Stored dataset items
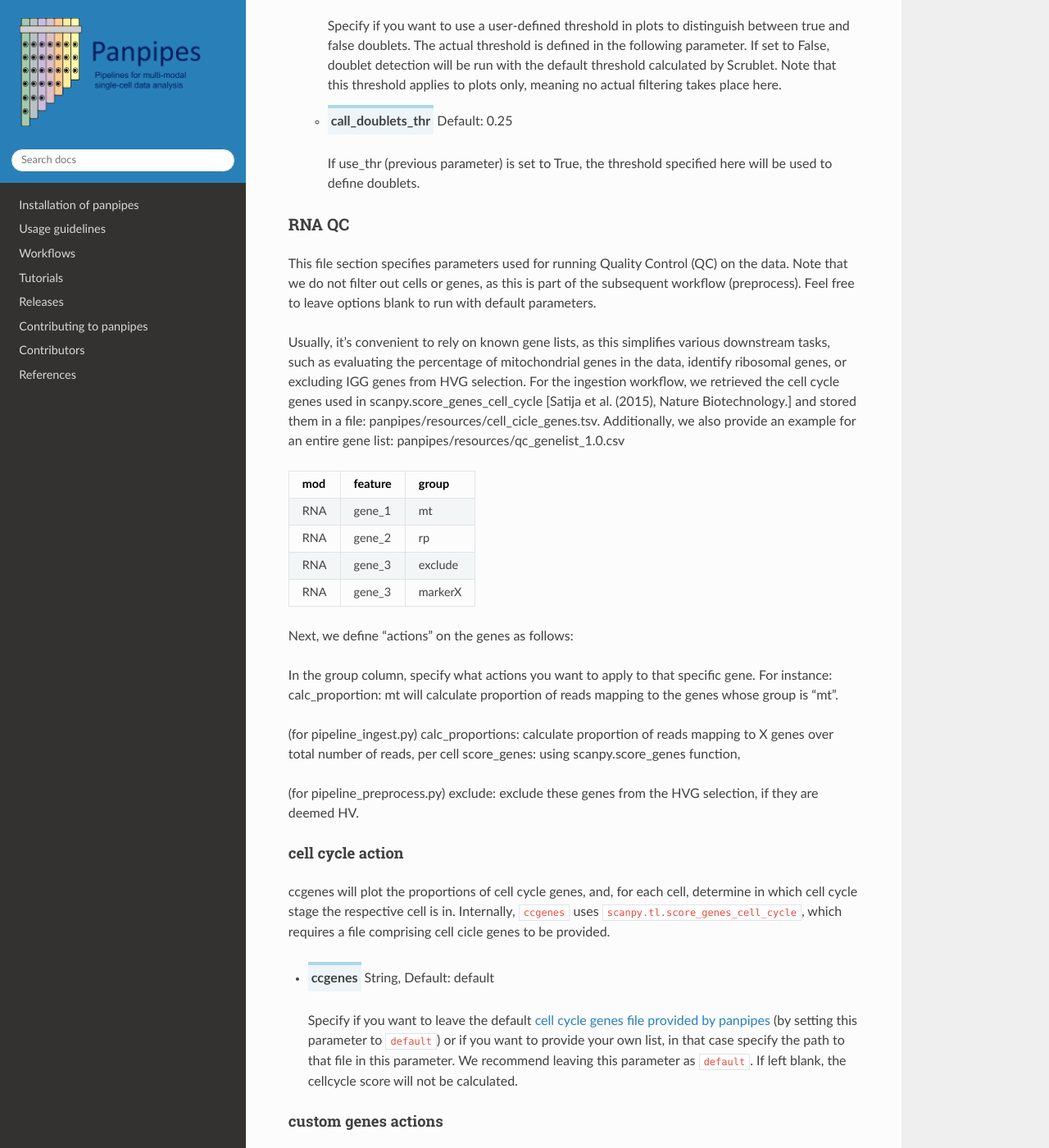
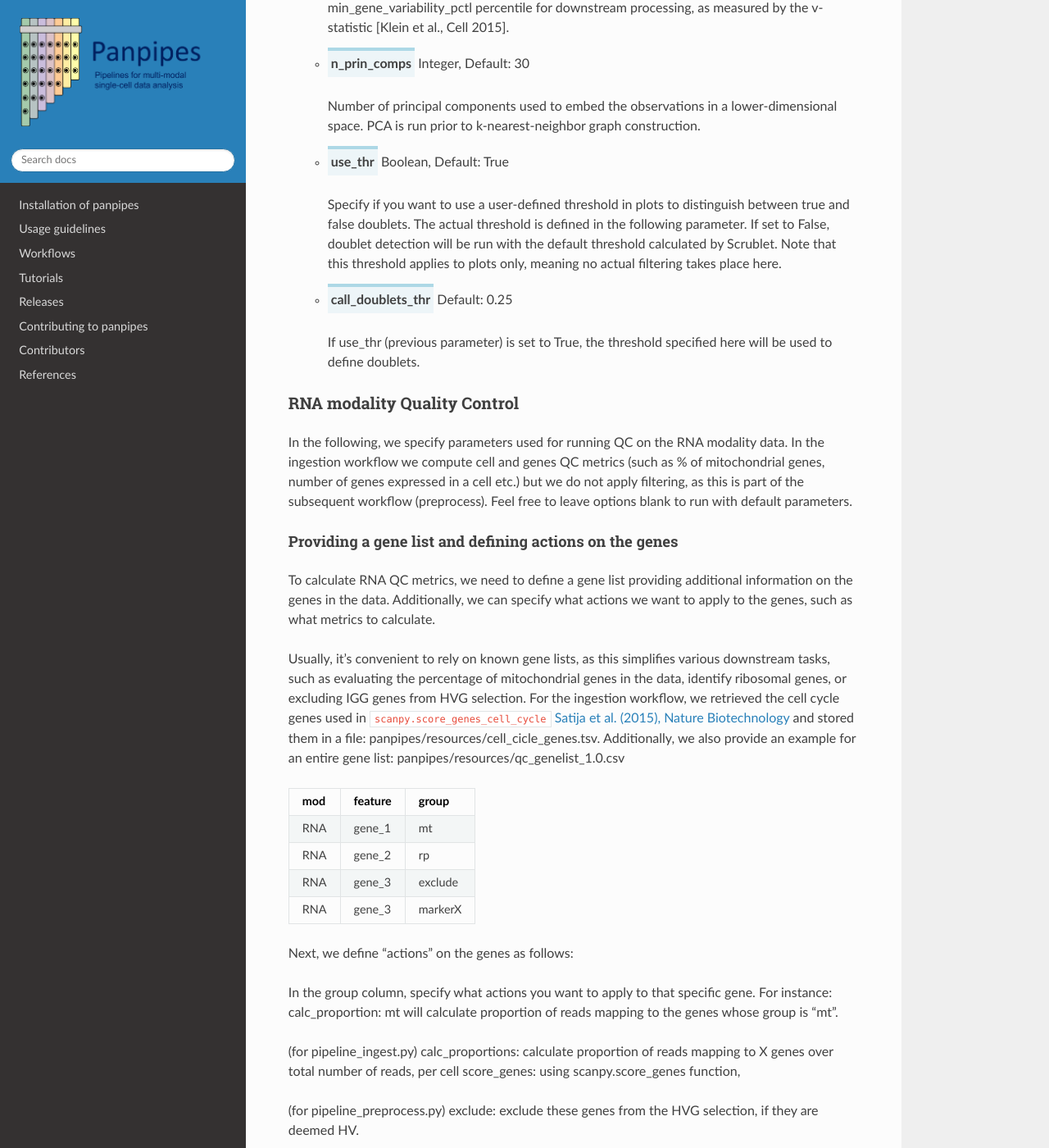
Before and after one commit to bio-la/panpipes-nextflow, a Sphinx documentation site: the page built from docs/pipeline_config_documentation/pipeline_ingestion_yml.md, in a window 1280 px wide and 1400 px high, scrolled down 5161 px. Shown: the whole window at 82% size. Built offline with Sphinx 7.4.7 and the Read the Docs theme 2.0.0, drawn with Linux system fonts in a browser that asks for light colours; some of the changed text lies outside the part shown.

Commit message:
PR Comment Revisions

```diff
--- a/docs/pipeline_config_documentation/pipeline_ingestion_yml.md
+++ b/docs/pipeline_config_documentation/pipeline_ingestion_yml.md
@@ -51,12 +51,12 @@
     Prefix for sample names.
 
 
-* <p class="parameter">use_existing_h5mu</p> Boolean (True/False)
+* <p class="parameter">use_existing_h5mu</p> Boolean (True/False), Default: False
 
-    If you have an existing MuData object (.h5mu file) that you want to run panpipes on, then store it in the folder where you intend to run the workflow, and call it ${sample_prefix}_unfilt.h5mu where ${sample_prefix} = sample_prefix argument above.
+    If you want to read an existing MuData object (.h5mu file), set to True. Move the object to the folder where you intend to run the ingestion workflow, and call it ${sample_prefix}_unfilt.h5mu where ${sample_prefix} = sample_prefix argument above.
 
 
-* <p class="parameter">submission_file</p> String
+* <p class="parameter">submission_file</p> String, Mandatory parameter
 
     Submission file name (e.g. sample_file_qc.txt).
     Ensure that the submission file must be in the right format.
@@ -99,12 +99,12 @@
 
 * <p class="parameter">barcode_mtd</p>
 
-    Specify if you want to integrate barcode level data, such as demultiplexing with hashtags, chemical tags or lipid tagging.
+    Optionally, you can ingest cell-barcode-level metadata, such as demultiplexing with hashtags, chemical tags or lipid tagging.
     In case you have cell level metadata such as results from a demultiplexing algorithm, you can incorporate it into the MuData object.
     The demultiplexing results should be stored in one csv file containing 2 columns, barcode_id, and sample_id.
     Note that the sample_id should match the sample_id column in the submission file.
 
-    * <p class="parameter">include</p> Boolean, Default: True<br>
+    * <p class="parameter">include</p> Boolean, Default: False<br>
         <p>Set to True if you want to include barcode level data.
         </p><br>
 
@@ -118,7 +118,9 @@
         </p><br>
 
 
-### Loading prot data - additional options
+### Loading Protein data - additional options
+Optionally, you can provide additional information on the Protein modality by specifying the following parameters.
+
 * <p class="parameter">protein_metadata_table</p> String
 
     File containing additional information on the proteins.
@@ -144,22 +146,24 @@
 
 * <p class="parameter">subset_prot_barcodes_to_rna</p> Default: False
 
-    Set to True if you want to treat filtered rna barcodes as the "real" cells (which we assume one wants to do in most cases), and, additionally, the out prot assay barcodes should mathc the rna ones.
+    If providing separate prot and rna 10X output (`load_prot_from_raw`: True), consider setting `subset_prot_barcodes_to_rna` to True.
+    Set to True if you want to treat filtered rna barcodes as the "real" cells (which we assume one wants to do in most cases), and, additionally, the out prot assay barcodes should match the rna ones.
     If set to False, the full prot matrix will be loaded into the MuData object.
 
 
 ## Quality Control (QC) options
-### 10X cellranger files processing
+### Processing of 10X cellranger files
 
-* <p class="parameter">plot_10X_metrics</p> Boolean, Default: True<br>
+* <p class="parameter">plot_10X_metrics</p> Boolean, Default: False<br>
 
     Specify if you want to plot 10x cellranger QC metrics.
-    Set this parameter to False if not using cellranger folders as input.
+    Set this parameter to False if you're not using cellranger folders as input.
     If starting from cellranger output, you can parse multiple metrics_summary.csv files and plot them together.
     The ingestion workflow will search for the metrics_summary file(s) in the "outs" folder and will stop if it doesn't find it.
 
 
-### Doublets on RNA - Scrublet
+### Doublet detection on RNA modality
+For doublet detection, we use the [Scrublet tool](https://www.sciencedirect.com/science/article/pii/S2405471218304745?via%3Dihub) for detection of doublets in the data. Doublets are cells that contain two distinct cell barcodes, and are often a result of two cells being encapsulated in the same droplet during the library preparation step.
 
 * <p class="parameter">scr</p><br>
 
@@ -213,13 +217,17 @@
         If use_thr (previous parameter) is set to True, the threshold specified here will be used to define doublets.
 
 
-### RNA QC
-This file section specifies parameters used for running Quality Control (QC) on the data.
-Note that we do not filter out cells or genes, as this is part of the subsequent workflow (preprocess).
+### RNA modality Quality Control
+In the following, we specify parameters used for running QC on the RNA modality data.
+In the ingestion workflow we compute cell and genes QC metrics (such as % of mitochondrial genes, number of genes expressed in a cell etc.) but we do not apply filtering, as this is part of the subsequent workflow (preprocess).
 Feel free to leave options blank to run with default parameters.
 
+#### Providing a gene list and defining actions on the genes
+To calculate RNA QC metrics, we need to define a gene list providing additional information on the genes in the data.
+Additionally, we can specify what actions we want to apply to the genes, such as what metrics to calculate.
+
 Usually, it's convenient to rely on known gene lists, as this simplifies various downstream tasks, such as evaluating the percentage of mitochondrial genes in the data, identify ribosomal genes, or excluding IGG genes from HVG selection.
-For the ingestion workflow, we retrieved the cell cycle genes used in scanpy.score_genes_cell_cycle [Satija et al. (2015), Nature Biotechnology.] and stored them in a file: panpipes/resources/cell_cicle_genes.tsv.
+For the ingestion workflow, we retrieved the cell cycle genes used in `scanpy.score_genes_cell_cycle` [Satija et al. (2015), Nature Biotechnology](https://www.nature.com/articles/nbt.3192) and stored them in a file: panpipes/resources/cell_cicle_genes.tsv.
 Additionally, we also provide an example for an entire gene list: panpipes/resources/qc_genelist_1.0.csv
 
 | mod | feature | group  |
@@ -241,19 +249,7 @@
 (for pipeline_preprocess.py)
 exclude: exclude these genes from the HVG selection, if they are deemed HV.
 
-#### cell cycle action
-
-ccgenes will plot the proportions of cell cycle genes, and, for each cell, determine in which cell cycle stage the respective cell is in.
-Internally, `ccgenes` uses `scanpy.tl.score_genes_cell_cycle`, which requires a file comprising cell cicle genes to be provided.
-
-* <p class="parameter">ccgenes</p> String, Default: default
-
-    Specify if you want to leave the default [cell cycle genes file provided by panpipes](panpipes/resources/cell_cicle_genes.tsv) (by setting this parameter to `default`) or if you want to provide your own list, in that case specify the path to that file in this parameter.
-    We recommend leaving this parameter as `default`.
-    If left blank, the cellcycle score will not be calculated.
-
-
-#### custom genes actions
+#### Custom genes actions
 
 * <p class="parameter">custom_genes_file</p>String, Default: resources/qc_genelist_1.0.csv
 
@@ -269,8 +265,19 @@
 
     Specify what genes should be scored.
 
+#### Cell cycle action
 
-### Plot QC
+`ccgenes` will plot the proportions of cell cycle genes, and, for each cell, determine in which cell cycle stage the respective cell is in.
+Internally, `ccgenes` uses `scanpy.tl.score_genes_cell_cycle`, which requires a file comprising cell cicle genes to be provided.
+
+* <p class="parameter">ccgenes</p> String, Default: default
+
+    Specify if you want to leave the default [cell cycle genes file provided by panpipes](panpipes/resources/cell_cicle_genes.tsv) (by setting this parameter to `default`) or if you want to provide your own list, in that case specify the path to that file in this parameter.
+    We recommend leaving this parameter as `default`.
+    If left blank, the cellcycle score will not be calculated.
+
+
+### Plotting utilities for QC plots
 
 * <p class="parameter">plotqc_grouping_var</p> String, Default: orig.ident
 
@@ -279,7 +286,7 @@
     If left blank, the base of the plot will be the `sample_id` of your submission file.
 
 
-### Plot RNA QC metrics
+### Plotting RNA QC metrics
 All parameter values in this section should be provided as a comma separated String e.g. a,b,c.
 
 * <p class="parameter">plotqc_rna_metrics</p> String (comma-separated), Default: doublet_scores,pct_counts_mt,pct_counts_rp,pct_counts_hb,pct_counts_ig
@@ -288,7 +295,7 @@
     Must be cell observations stored in .obs of the RNA AnnData.
 
 
-### Plot PROT QC metrics
+### Plotting Protein QC metrics
 Plotting QC metrices for protein data requires prot_path to be included in the submission file.
 All parameter values in this section should be provided as a comma separated String e.g. a,b,c.
 
@@ -351,7 +358,7 @@
     If you want to keep all the raw data then set this parameter to False.
 
 
-### Files required for profiling ambient background or running dsb normalisation:
+### Files required for profiling ambient background or running dsb normalisation
 To profile ambient background or run dsb normalization, the raw_feature_bc_matrix folder from cellranger or equivalent is required.
 The pipeline will automatically search for this as a .h5 or matrix folder, if the {mod}_filetype is set to "cellranger", "cellranger_multi" or "10X_h5" based on the path specified in the submission file.
 
@@ -399,7 +406,7 @@
     - 0 = normalise rowwise (per feature, recommended)
     - 1 = normalise colwise (per cell)
 
-### DSB parameters
+### Denoised and Scaled by Background (DSB) normalization options
  In order to run DSB you must have access to the complete raw counts, including the empty droplets from both rna and protein assays.
  See details for how to make sure your files are compatible in the _assess background_ section above.
 
```
Also changed, not shown: other parts of docs/pipeline_config_documentation/pipeline_ingestion_yml.md (+4 -4 lines), 1 other file.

__Directions__
Would you count the lines in the data that contain the word "Quality" and state only the number?

__Written answer__
3